2. The Big Ethical Question Slam-Off has grown exponentially since its 2015 world premiere between the U.S. Arbor Hospice Slammers and the Canadian University of Winnipeg Debating Society Slammers. A2Ethics and the Manitoba Association for Rights and Liberties, the original organizers of the Slam-Off, have tried to stay true to its noncommercial and noncorporate origins, but have been co-opted by venture capitalists in Silicon Valley and Vancouver—who have come to see the value of competitions similar to the Slam as a way to display their corporate social responsibilities to “do no evil.” The fact is, the Slam has become the NFL, the NHL and the Olympics combined—that is a professional and worldwide sporting event. And growth has not been an unmitigated good for the Big Ethical Question Slam-Off.

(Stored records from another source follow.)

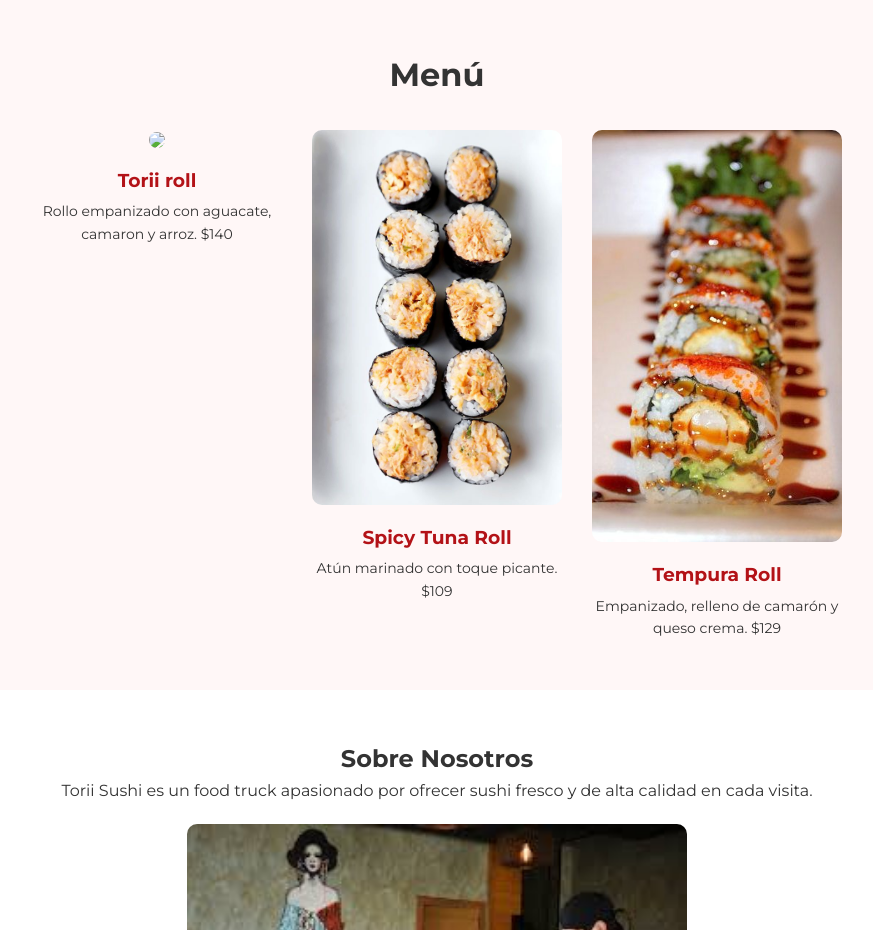
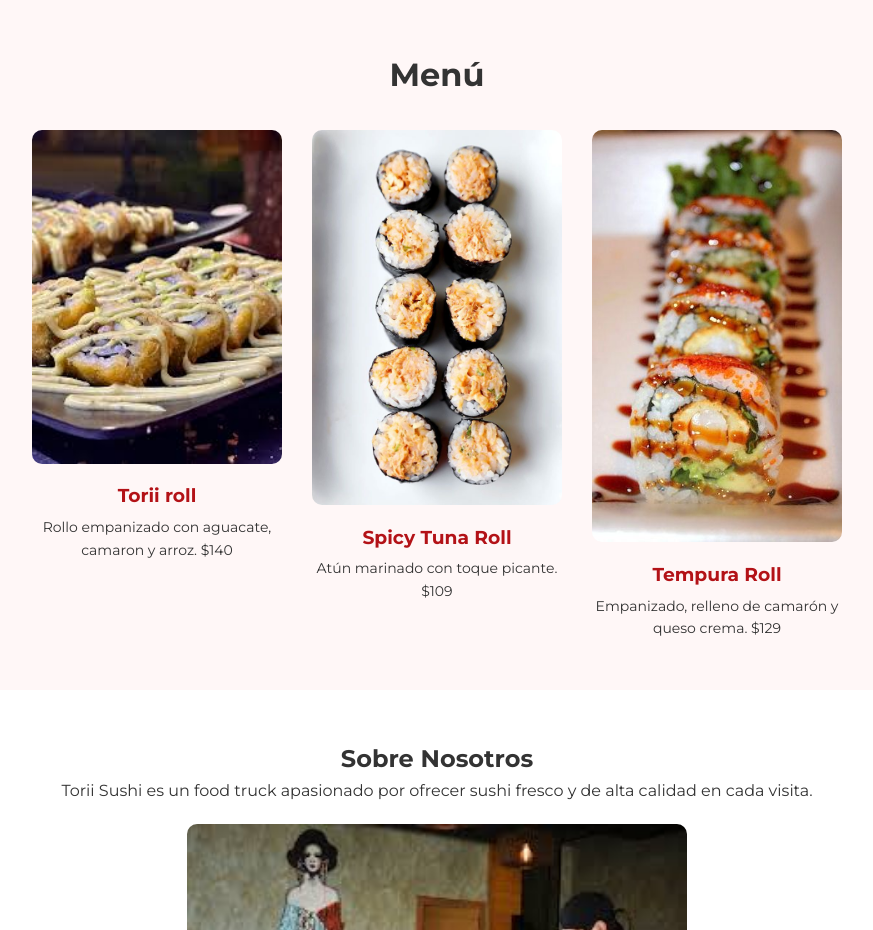
Before and after one commit to IBA-RRA/Torii---Sushi, a plain HTML site: page index.html in a window 1280 px wide. Shown: the part 900-1830 px from the top of the page, without its empty margins (203-1076 px from the left). Drawn offline with Linux system fonts and the light colour scheme; files whose address does not match are found by name.

Commit message:
Update index.html

```diff
--- a/index.html
+++ b/index.html
@@ -52,7 +52,7 @@
     <h2>Menú</h2>
     <div class="menu-items">
       <div class="menu-item">
-        <img src="imagenes/images.jpg">
+        <img src="images.jpg">
         <h3>Torii roll</h3>
         <p>Rollo empanizado con aguacate, camaron y arroz. $140</p>
       </div>
```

Now, however, the chance to make a serious change. The founders and members of the two original teams in the first planet Earth Slam-Off have moved to the planet Mars. The Martians have received an invitation from the Galaxy Slam Committee to field a team for the upcoming world premiere of the Galaxy Slam-Off. The Martian leaders ask members of the first Slam-Off to present a talk…similar to Earth’s TED talks…but on Mars known as the VERONICA talks. They are to respond to these questions: what are the ethical issues presented when ethics becomes a competition, as well as a sporting event, similar to the Olympics? Is there any moral value in bringing people of other planets together for a Galaxy Big Ethical Question Slam-Off?